Prabha Bandhankar’s (46) mood is as black as the angry clouds hovering over Pen. The retreating monsoon is preparing for one last assault on the town 80 km south of Mumbai, famous for its Ganesh idol-makers. Her husband Lakshman (54) is one of them.
The walls of her home are lined with shelves full of idols waiting to be painted, while from the ceiling hang unfinished idols of goddesses. Nobody in her family ever votes. “We don’t see why we should,” she says.
The hard rain that submerged Mumbai on July 26, 2005, destroyed 300 idols and several precious moulds in the Bandhankar household. Prabha says they were all insured but the insurance company refused to cover the Rs 2 lakh loss. “Politicians assured us of help, but did nothing,” she says. Ultimately, it was the consumer court that came to their rescue.
Prabha’s younger daughter, Veena (20), is mentally challenged. She used to go to a special school, but doesn’t any more. A few years ago, she saw her teacher beating a boy with a wire. The teacher warned her against telling anybody, but Veena couldn’t hold it in and informed her parents.
Terrified about the repercussions, Veena started getting fits and, when the trustees showed no empathy, her parents decided to take her out of the school.
Veena needs a school and medical treatment, but neither seem even a distant possibility where the Bandhankars live.
Says Meena (24), Prabha’s older daughter, “Sometimes I wonder why we need politicians. After all, we manage everything on our own… We just don’t care any more.”
Seated at the galla in his hotel at Wadkal, 5 kilometres down the road, its 35-year-old owner is at his profane best when talking about politicians. “Those #@*^& are only interested in lining their pockets,” he says. “I am an educated man — I hold a Master of Science degree — but I have never voted in my life. I am my own sarkar,” he says, refusing to be named.

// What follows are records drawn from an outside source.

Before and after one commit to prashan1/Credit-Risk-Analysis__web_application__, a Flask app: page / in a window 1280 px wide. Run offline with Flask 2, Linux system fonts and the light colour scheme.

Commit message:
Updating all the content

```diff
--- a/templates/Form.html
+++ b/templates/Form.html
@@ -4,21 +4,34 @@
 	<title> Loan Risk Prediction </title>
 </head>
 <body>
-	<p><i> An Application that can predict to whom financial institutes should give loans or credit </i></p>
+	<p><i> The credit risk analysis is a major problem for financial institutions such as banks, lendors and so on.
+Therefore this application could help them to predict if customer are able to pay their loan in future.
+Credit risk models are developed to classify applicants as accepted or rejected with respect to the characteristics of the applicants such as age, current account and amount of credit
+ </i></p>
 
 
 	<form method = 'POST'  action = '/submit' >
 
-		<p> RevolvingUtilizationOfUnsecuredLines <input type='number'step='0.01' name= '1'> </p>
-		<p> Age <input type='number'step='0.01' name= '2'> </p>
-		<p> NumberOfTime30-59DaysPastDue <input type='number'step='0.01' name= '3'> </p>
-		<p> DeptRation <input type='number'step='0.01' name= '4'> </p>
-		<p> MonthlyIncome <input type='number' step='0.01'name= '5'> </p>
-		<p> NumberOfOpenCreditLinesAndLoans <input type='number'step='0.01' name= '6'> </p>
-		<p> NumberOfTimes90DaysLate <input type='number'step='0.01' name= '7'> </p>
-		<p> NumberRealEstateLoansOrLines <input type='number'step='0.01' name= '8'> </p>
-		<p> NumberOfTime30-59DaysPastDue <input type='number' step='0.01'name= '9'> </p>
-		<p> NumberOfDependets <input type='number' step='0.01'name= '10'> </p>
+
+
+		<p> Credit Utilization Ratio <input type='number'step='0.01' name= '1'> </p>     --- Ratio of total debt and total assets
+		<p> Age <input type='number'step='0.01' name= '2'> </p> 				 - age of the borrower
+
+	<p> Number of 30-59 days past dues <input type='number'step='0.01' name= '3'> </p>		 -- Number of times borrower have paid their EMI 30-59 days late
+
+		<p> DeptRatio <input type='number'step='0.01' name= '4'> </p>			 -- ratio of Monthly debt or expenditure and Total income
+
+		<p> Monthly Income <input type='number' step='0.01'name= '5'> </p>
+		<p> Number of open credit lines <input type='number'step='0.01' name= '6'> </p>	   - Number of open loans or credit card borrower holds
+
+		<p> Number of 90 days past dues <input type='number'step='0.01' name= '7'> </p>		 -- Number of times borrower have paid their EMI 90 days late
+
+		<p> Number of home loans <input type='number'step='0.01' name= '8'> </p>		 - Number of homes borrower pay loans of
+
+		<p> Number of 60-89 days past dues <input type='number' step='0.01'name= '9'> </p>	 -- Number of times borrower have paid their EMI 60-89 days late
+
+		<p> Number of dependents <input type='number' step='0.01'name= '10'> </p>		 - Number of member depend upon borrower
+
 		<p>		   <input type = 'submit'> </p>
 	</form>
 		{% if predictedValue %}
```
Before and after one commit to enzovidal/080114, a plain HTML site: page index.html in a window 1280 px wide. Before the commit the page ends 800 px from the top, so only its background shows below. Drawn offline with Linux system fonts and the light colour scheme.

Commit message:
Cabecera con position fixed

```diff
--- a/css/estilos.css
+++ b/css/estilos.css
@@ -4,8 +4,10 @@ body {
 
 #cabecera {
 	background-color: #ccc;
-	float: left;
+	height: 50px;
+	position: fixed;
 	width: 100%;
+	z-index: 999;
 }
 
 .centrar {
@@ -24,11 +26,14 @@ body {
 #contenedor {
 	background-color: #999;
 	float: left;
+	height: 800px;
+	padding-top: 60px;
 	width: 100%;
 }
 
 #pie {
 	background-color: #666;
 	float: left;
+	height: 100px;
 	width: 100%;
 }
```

“I recently applied for a home loan. My papers were in order but the bank officer kept stalling, angling for a bribe,” the hotelier says. “I asked him upfront whether he considers himself in the same class as a politician. That shamed him into passing my loan in two days.”
He says it’s time to take a stand. “We have a saying in Marathi that everybody wants a Shivaji-like revolutionary, but not in their own families,” he says. “We all want a revolution, but don’t want to be the revolutionaries. I won’t vote – that’s my revolution.”
As I drove 400 km south of Mumbai along winding mountain roads, it seemed as if a giant paintbrush had painted the world green. When I looked down into the valleys, I realised I had never seen more shades of the colour.
In Oni, a village on the edge of Ratnagiri district, a crowd gathered around a spanking new Tata Nano. The village folk said they had only heard of it before.
An exasperated Arvind Sakhalkar (53) got into the driver’s seat, saying: “People gather wherever I take it.”
Sakhalkar, a Pune-based former bank employee, was in the village to inspect a three-acre plot he had bought. On it, he is building a retirement home and will start an agro tourism property.
“I have seen illiterate villagers make trip after trip to the electricity board office, begging for a connection. Among them are widows and the desperately poor. When the connection never materialises, they simply break down,” said Sakhalkar.
I don’t know whether it’s an image that haunts him. But it’s one many will carry into the polling booth with them on October 13.
Signs on the Mumbai-Goa highway:
- Jaagte raho, kal ho na ho
- Safety on the road is safe tea at home
- This is a highway, not a die way
- Control your nerves on curves (indeed!)
- Raste pe nahi jaati kisi ki jaan, mera Bharat mahaan
This blog emerged from a report I did for the Hindustan Times’ pre-election series in September 2009.